Records to process:
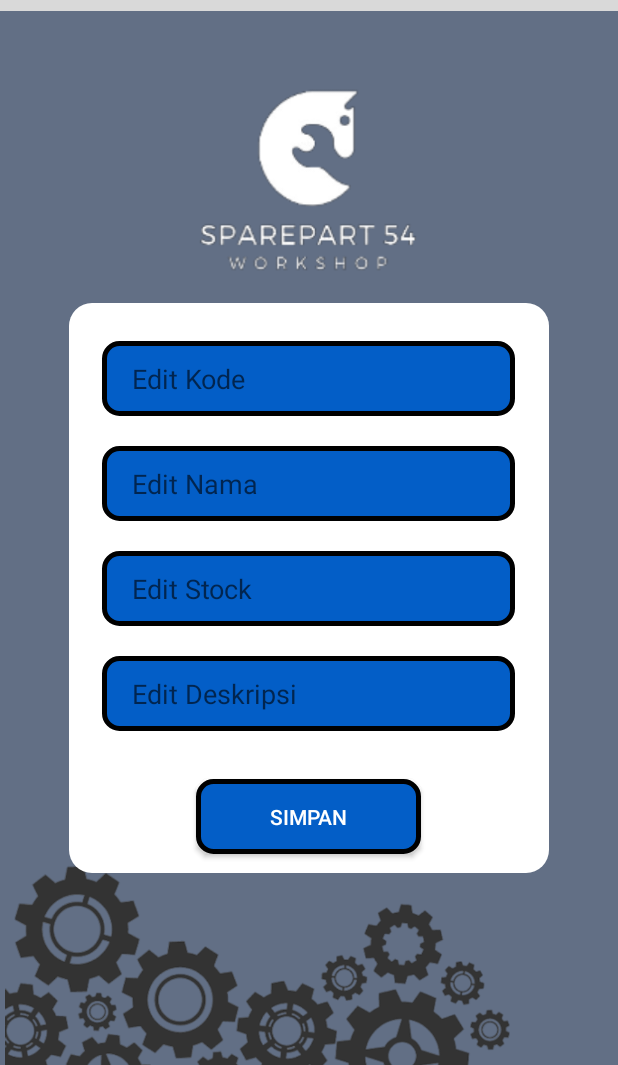
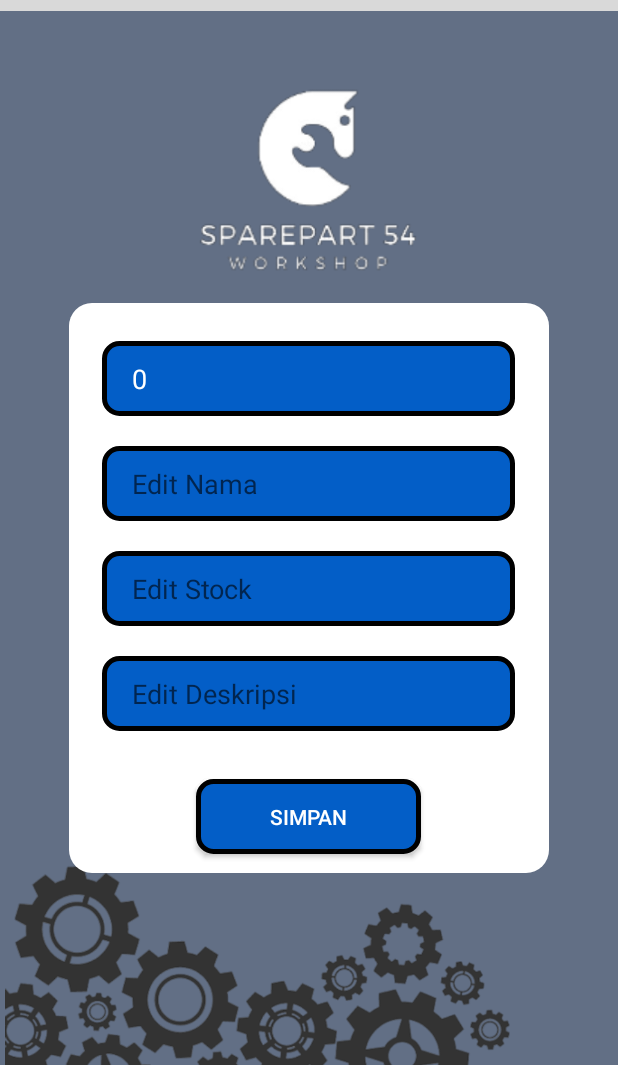
Before and after one commit to hfnaylaa/sparepart54_timsteve, an Android app: the editsparepart screen opened directly, with no data from a screen before it, on a phone screen of 412 x 824 dp, the part 171-1236 px from its top. Run offline under Robolectric (Android 15) with nearby library versions, the phone set to English and light mode, and no system bars.

Commit message:
mengupdate beberapa tampilan

```diff
--- a/app/src/main/java/com/iffa/sparepart54_timsteve/Dashboard.kt
+++ b/app/src/main/java/com/iffa/sparepart54_timsteve/Dashboard.kt
@@ -15,6 +15,9 @@ class Dashboard : AppCompatActivity() {
         setContentView(splashscreen.root)
 
         splashscreen.Transaksi.setOnClickListener{
+            startActivity(Intent(this,inptransaksi::class.java))
+        }
+        splashscreen.Sparepart.setOnClickListener{
             startActivity(Intent(this,inptsparepart::class.java))
         }
     }
--- a/app/src/main/java/com/iffa/sparepart54_timsteve/Login.kt
+++ b/app/src/main/java/com/iffa/sparepart54_timsteve/Login.kt
@@ -15,7 +15,7 @@ class Login : AppCompatActivity() {
 
         val inuser = find.masukkanUsername
         val inpass = find.masukkanPassword
-        val password = "12345"
+        val password = "12345678"
         val user = listOf<String>("penjual","pembeli")
         find.signIn.setOnClickListener{
 
--- a/app/src/main/java/com/iffa/sparepart54_timsteve/editsparepart.kt
+++ b/app/src/main/java/com/iffa/sparepart54_timsteve/editsparepart.kt
@@ -2,10 +2,16 @@ package com.iffa.sparepart54_timsteve
 
 import androidx.appcompat.app.AppCompatActivity
 import android.os.Bundle
+import com.iffa.sparepart54_timsteve.databinding.ActivityEditsparepartBinding
 
 class editsparepart : AppCompatActivity() {
+    private lateinit var bindroot: ActivityEditsparepartBinding
+    var kodepart = 0
     override fun onCreate(savedInstanceState: Bundle?) {
         super.onCreate(savedInstanceState)
-        setContentView(R.layout.activity_editsparepart)
+        bindroot = ActivityEditsparepartBinding.inflate(layoutInflater)
+        setContentView(bindroot.root)
+        kodepart = intent.getIntExtra("id",0)
+        bindroot.editkode.setText(kodepart.toString())
     }
 }
--- a/app/src/main/java/com/iffa/sparepart54_timsteve/edittransaksi.kt
+++ b/app/src/main/java/com/iffa/sparepart54_timsteve/edittransaksi.kt
@@ -5,7 +5,7 @@ import android.os.Bundle
 import com.iffa.sparepart54_timsteve.databinding.ActivityEdittransaksiBinding
 
 class edittransaksi : AppCompatActivity() {
-    lateinit var binding: ActivityEdittransaksiBinding
+    private lateinit var binding: ActivityEdittransaksiBinding
     var kodeTran = 0
     override fun onCreate(savedInstanceState: Bundle?) {
         super.onCreate(savedInstanceState)
--- a/app/src/main/res/layout/activity_recycle_vw.xml
+++ b/app/src/main/res/layout/activity_recycle_vw.xml
@@ -57,6 +57,7 @@
         android:id="@+id/recyclerpart"
         android:layout_width="match_parent"
         android:layout_height="660dp"
+        tools:listitem="@layout/adaptersparepart"
         app:layout_constraintBottom_toBottomOf="parent"
         app:layout_constraintEnd_toEndOf="parent"
         app:layout_constraintHorizontal_bias="0.0"
--- a/app/src/main/res/layout/activity_recycletransaksi.xml
+++ b/app/src/main/res/layout/activity_recycletransaksi.xml
@@ -59,7 +59,7 @@
         android:layout_height="660dp"
         app:layout_constraintBottom_toBottomOf="parent"
         app:layout_constraintEnd_toEndOf="parent"
-
+        tools:listitem="@layout/adaptertransaksi"
         app:layout_constraintStart_toStartOf="parent"
         app:layout_constraintTop_toBottomOf="@+id/linearLayout1" />
 
```
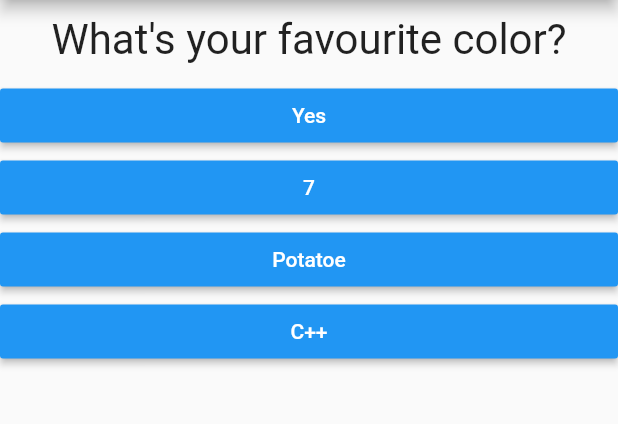
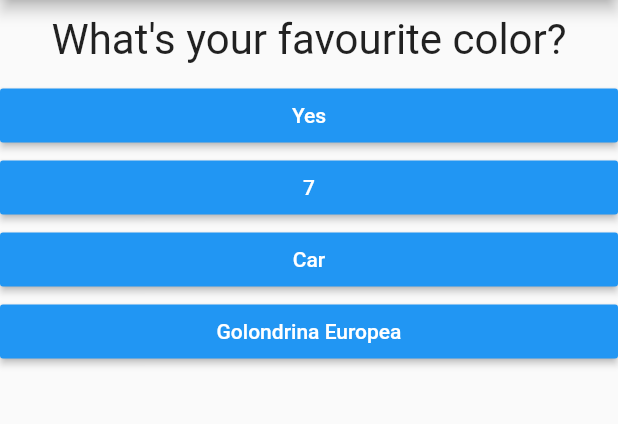
Before and after one commit to amarin95/flutter_complete_guide, a Flutter app: the screen it shows after launch, after a tap on "Save private Ryan", on a phone screen of 412 x 824 dp, the part 84-508 px from its top. Run offline on Flutter 3.47's test engine with Material 2 defaults, Android fonts, the phone set to English and light mode, and no system bars.

Commit message:
Finished module

```diff
--- a/lib/main.dart
+++ b/lib/main.dart
@@ -1,10 +1,7 @@
 import 'package:flutter/material.dart';
-import './question.dart';
-import './answer.dart';
+import './quiz.dart';
+import 'result.dart';
 
-// void main() {
-//   runApp(MyApp());
-// }
 void main() => runApp(MyApp());
 
 class MyApp extends StatefulWidget {
@@ -13,9 +10,48 @@ class MyApp extends StatefulWidget {
 }
 
 class _MyAppState extends State<MyApp> {
+  final _questions = const [
+    {
+      'questionText': 'What\'s your favourite movie?',
+      'answers': [
+        {'text': 'Save private Ryan', 'score': 10},
+        {'text': 'The Goonies', 'score': 1},
+        {'text': 'Pulp Fiction', 'score': 3},
+        {'text': 'The Godfather', 'score': 7}
+      ],
+    },
+    {
+      'questionText': 'What\'s your favourite color?',
+      'answers': [
+        {'text': 'Yes', 'score': 3},
+        {'text': '7', 'score': 7},
+        {'text': 'Car', 'score': 14},
+        {'text': 'Golondrina Europea', 'score': 24}
+      ],
+    },
+    {
+      'questionText': 'What\'s your favourite potatoe?',
+      'answers': [
+        {'text': 'Potatoe', 'score': 10},
+        {'text': 'Potatoe?', 'score': 7},
+        {'text': 'Potatoe!', 'score': 5},
+        {'text': 'Potatoe!!!!!', 'score': 18}
+      ],
+    },
+  ];
   var _questionIndex = 0;
+  var _totalScore = 0;
 
-  void _answerQuestion() {
+  void _resetQuiz() {
+    setState(() {
+      _questionIndex = 0;
+      _totalScore = 0;
+    });
+  }
+
+  void _answerQuestion(int score) {
+    _totalScore += score;
+
     setState(() {
       _questionIndex++;
     });
@@ -24,36 +60,18 @@ class _MyAppState extends State<MyApp> {
 
   @override
   Widget build(BuildContext context) {
-    var questions = [
-      {
-        'questionText': 'What\'s your favourite movie?',
-        'answers': ['Save private Ryan', 'Pulp Fiction', 'The Godfather', 'The Goonies'],
-      },
-      {
-        'questionText': 'What\'s your favourite color?',
-        'answers': ['Yes', '7', 'Potatoe', 'C++'],
-      },
-      {
-        'questionText': 'What\'s your favourite potatoe?',
-        'answers': ['Potatoe', 'Potatoe', 'Potatoe', 'Yes, potatoe'],
-      },
-    ];
-
     return MaterialApp(
       home: Scaffold(
         appBar: AppBar(
           title: Text('My First App'),
         ),
-        body: Column(
-          children: [
-            Question(
-              questions[_questionIndex]['questionText'],
-            ),
-            ...(questions[_questionIndex]['answers'] as List<String>).map((answer) { //Spread operator, each element is added to the children list.
-              return Answer(_answerQuestion, answer);
-            }).toList()
-          ],
-        ),
+        body: _questionIndex < _questions.length
+            ? Quiz(
+                questionIndex: _questionIndex,
+                questions: _questions,
+                answerQuestion: _answerQuestion,
+              )
+            : Result(_totalScore, _resetQuiz),
       ),
     );
   }
--- /dev/null
+++ b/lib/quiz.dart
@@ -0,0 +1,25 @@
+import 'package:flutter/material.dart';
+import './answer.dart';
+import './question.dart';
+
+class Quiz extends StatelessWidget {
+  final List<Map<String, Object>> questions;
+  final int questionIndex;
+  final Function answerQuestion;
+
+  Quiz({@required this.questions, @required this.answerQuestion, @required this.questionIndex});
+
+  Widget build(BuildContext context) {
+    return Column(
+      children: [
+        Question(
+          questions[questionIndex]['questionText'],
+        ),
+        ...(questions[questionIndex]['answers'] as List<Map<String,Object>>).map((answer) {
+          //Spread operator, each element is added to the children list.
+          return Answer(() => answerQuestion(answer['score']), answer['text']);
+        }).toList()
+      ],
+    );
+  }
+}
```
Also changed, not shown: lib/result.dart (added, +40 -0 lines).
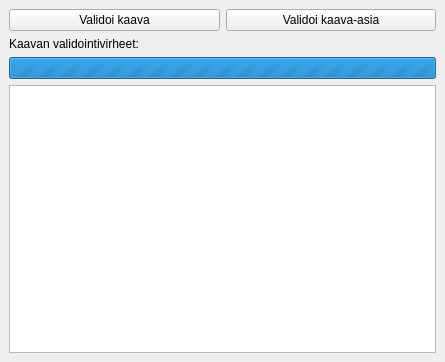
Old version of the form arho_feature_template/gui/docks/validation_dock.ui in the repository GispoCoding/arho-qgis-plugin.
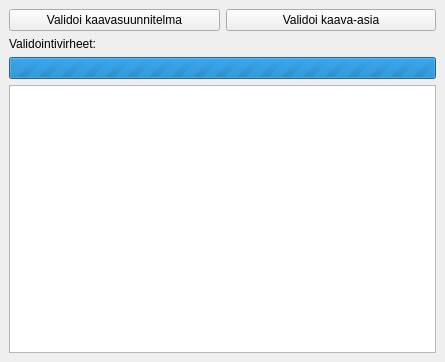
New version of the form. Custom widgets are drawn as their Qt base class.

Commit message:
Changed Kaava refrencers in UI
"Kaava" -> "Kaava-asia" or  "Kaavasuunnitelma"

Patch:
```diff
--- a/arho_feature_template/gui/docks/validation_dock.ui
+++ b/arho_feature_template/gui/docks/validation_dock.ui
@@ -20,7 +20,7 @@
       <item>
        <widget class="QPushButton" name="validate_button">
         <property name="text">
-         <string>Validoi kaava</string>
+         <string>Validoi kaavasuunnitelma</string>
         </property>
        </widget>
       </item>
@@ -36,7 +36,7 @@
     <item>
      <widget class="QLabel" name="validation_label">
       <property name="text">
-       <string>Kaavan validointivirheet:</string>
+       <string>Validointivirheet:</string>
       </property>
      </widget>
     </item>
```
The commit also changes 22 other files.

What is expected: Go through the entries above and count the lines containing the string "extends". Give only that number.

Expected answer: 5